There is a lot that you can do to prepare them before you even get to water. After all you want to make their first experience as memorable as possible.
- You can order a child’s fishing rod that has a rubber fish on it. This is for practice. I recommend teaching outside or you will wrap around everything in your house. Trust me, we have been there. But also get a basic and easy to use rod. Nothing fancy yet.
- Get them their own tackle box. This is all the fun stuff! They want their own bobbers and stinky rubber worms to carry around. If they are young, obviously don’t put hooks in there.
- Get them some gear. We had a lucky fishing shirt made for our son and he still has that thing to this day. But you can also get things like a fishing hat, boots, or SPF shirt.
- Buy a book.
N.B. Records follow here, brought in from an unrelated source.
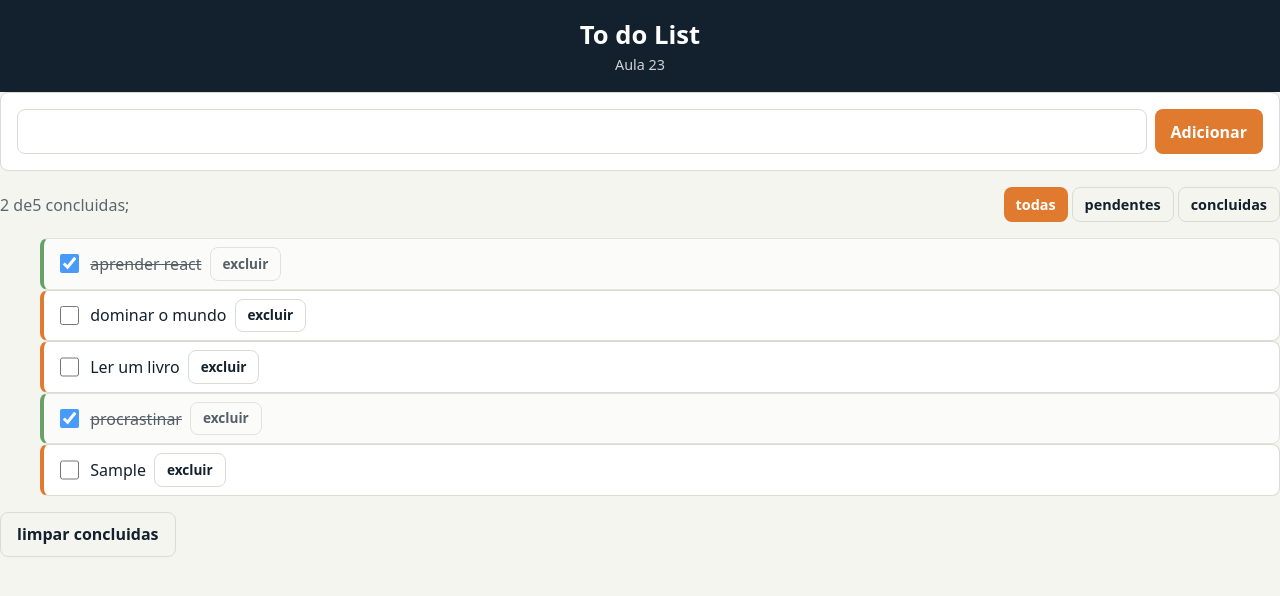
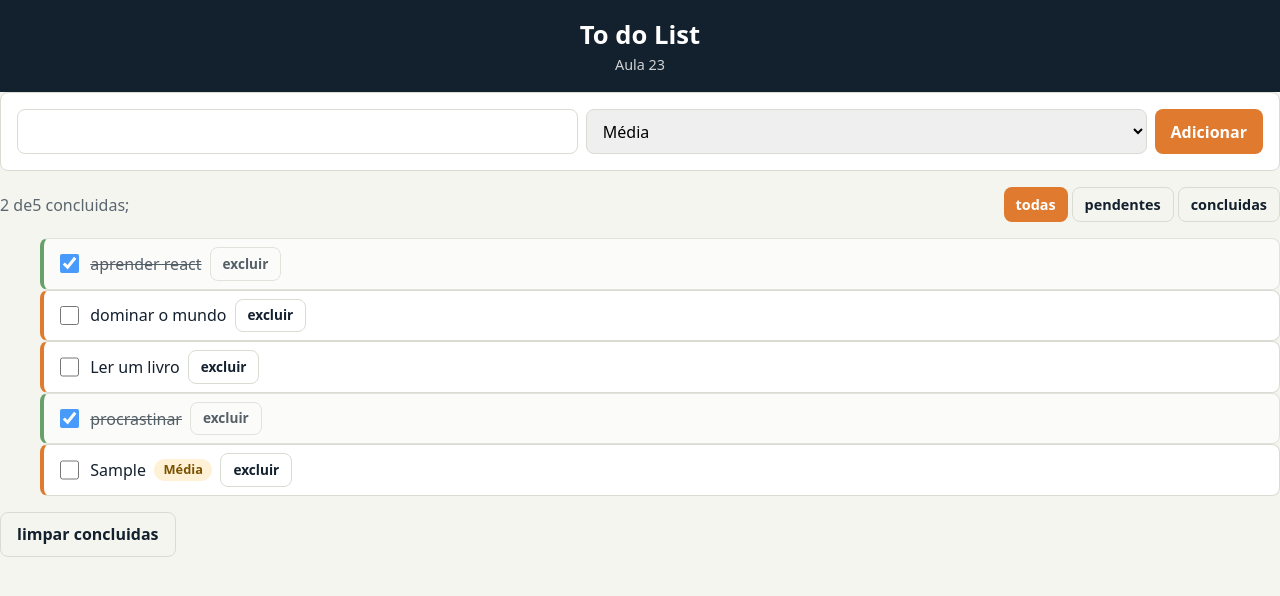
Before and after one commit to pedroh-aranha/react-introdution, a Next.js app: page / in a window 1280 px wide. Both pictures are taken after typing "Sample" into the empty fields and a click on the button "Adicionar". Shown: the top 596 px of the page. Built offline with nearby package versions, Linux system fonts and the light colour scheme.

Commit message:
priority

```diff
--- a/components/Formtarefa.js
+++ b/components/Formtarefa.js
@@ -5,6 +5,7 @@ import { useState } from "react";
 export default function Formtarefa({ aoAdicionar }) {
     const [texto, setTexto] = useState("");
     const [erro, setErro] = useState("");
+    const [prioridade, setPrioridade] = useState("media");
 
     const enviar = (event) => {
         event.preventDefault();
@@ -13,7 +14,7 @@ export default function Formtarefa({ aoAdicionar }) {
             setErro("digite uma tarefa!");
             return
         }
-        aoAdicionar(texto.trim());
+        aoAdicionar(texto.trim(), prioridade);
         setTexto("");
         setErro("");
     };
@@ -21,6 +22,14 @@ export default function Formtarefa({ aoAdicionar }) {
     return (
         <form className="formulario" onSubmit={enviar}>
             <input value={texto} onChange={(event) => setTexto(event.target.value)}/>
+            <select
+                value={prioridade}
+                onChange={(event) => setPrioridade(event.target.value)}>
+                <option value="alta">Alta</option>
+                <option value="media">Média</option>
+                <option value="baixa">Baixa</option>
+            </select>
+
             {erro !== "" && <p className="erro">{erro}</p>}
             <button type="submit">Adicionar</button>
         </form>
--- a/components/ListaDeTarefas.js
+++ b/components/ListaDeTarefas.js
@@ -23,8 +23,8 @@ export default function ListaDeTarefas() {
       );
     };
 
-    const adicionar = (descricao) => {
-        const nova = {id: Date.now(), descricao: descricao, concluida: false}
+    const adicionar = (descricao, prioridade) => {
+        const nova = {id: Date.now(), descricao: descricao, concluida: false, prioridade}
         setTarefas([...tarefas, nova]);
     }
 
--- a/components/Tarefaitem.js
+++ b/components/Tarefaitem.js
@@ -1,3 +1,9 @@
+const ROTULOS_PRIORIDADE = {
+  alta: "Alta",
+  media: "Média",
+  baixa: "Baixa",
+};
+
 export default function TarefaItem({ tarefa, aoConcluir, aoExcluir }) {
   return (
     <li className={tarefa.concluida ? "tarefa concluida" : "tarefa"}>
@@ -5,6 +11,13 @@ export default function TarefaItem({ tarefa, aoConcluir, aoExcluir }) {
         onChange={() => aoConcluir(tarefa.id)}
       />
       <span>{tarefa.descricao}</span>
+
+      {tarefa.prioridade && (
+        <span className={`etiqueta ${tarefa.prioridade}`}>
+          {ROTULOS_PRIORIDADE[tarefa.prioridade]}
+        </span>
+      )}
+
       <button type="button" className="botao-secundario" onClick={() => aoExcluir(tarefa.id)}>
         excluir
         </button>
```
They make so many wonderful fishing books for kids. This can help them understand what fishing is all about and why fishing was even started. There are also fishing log books that they can write all their adventures in.
- Have a plan. Make sure you have a plan of where you are going, know what the weather will be like, and choose the best time for catching fish. There is nothing like catching a fish on your first trip!
- Are you releasing? Decide if your first trip is going to be a catch and release trip or if you are going to filet and eat them. Whatever you decide, make sure your child understands and please don’t kill them if you aren’t going to eat them. This is a valuable lesson for kids.
Tip: If you are not going to be on land, like a dock or boat, make sure that you get your child the right size life vest or puddle jumpers.
Time to Hit the Water
Now that you have everything ready it is time to hit the water. I am sure if you are fishing with a child, you probably know the basics. But just to reinforce a few things.
- Use live bait. Either worms or minnows. Fish love real bait and that will increase your odds of actually catching something. I mean unless you know they love fried chicken, like our local catfish!
- Use a bobber. Bobbers make fishing exciting for kids. I mean, they also keep the bait of the bottom but, kids love to watch them. The moment it starts moving the excitement starts.
- Have a camera or phone ready. You will want to take lots of pictures. Our son loves to look back at his pictures from 10 years ago and see all his catches.
- Choose a good time. Choose a time that is most likely to have fish biting. You want to do everything possible for them to catch a fish on their first trip.
- Cast a few times. You’ll want to cast it a couple times, to start, and let them slowly reel it in. That way they have a visual of what they are doing.
- Be patient. Some kids can get bored if they don’t get one right away but encourage them and be patient with their frustrations if that happens. Kids aren’t built to “wait”.
Lastly, enjoy the trip. The first trip is less about the fish and more about the experience. When they get the hang of it, it becomes a sport and it’s about the catch!
-Kristy M., Mommy to Many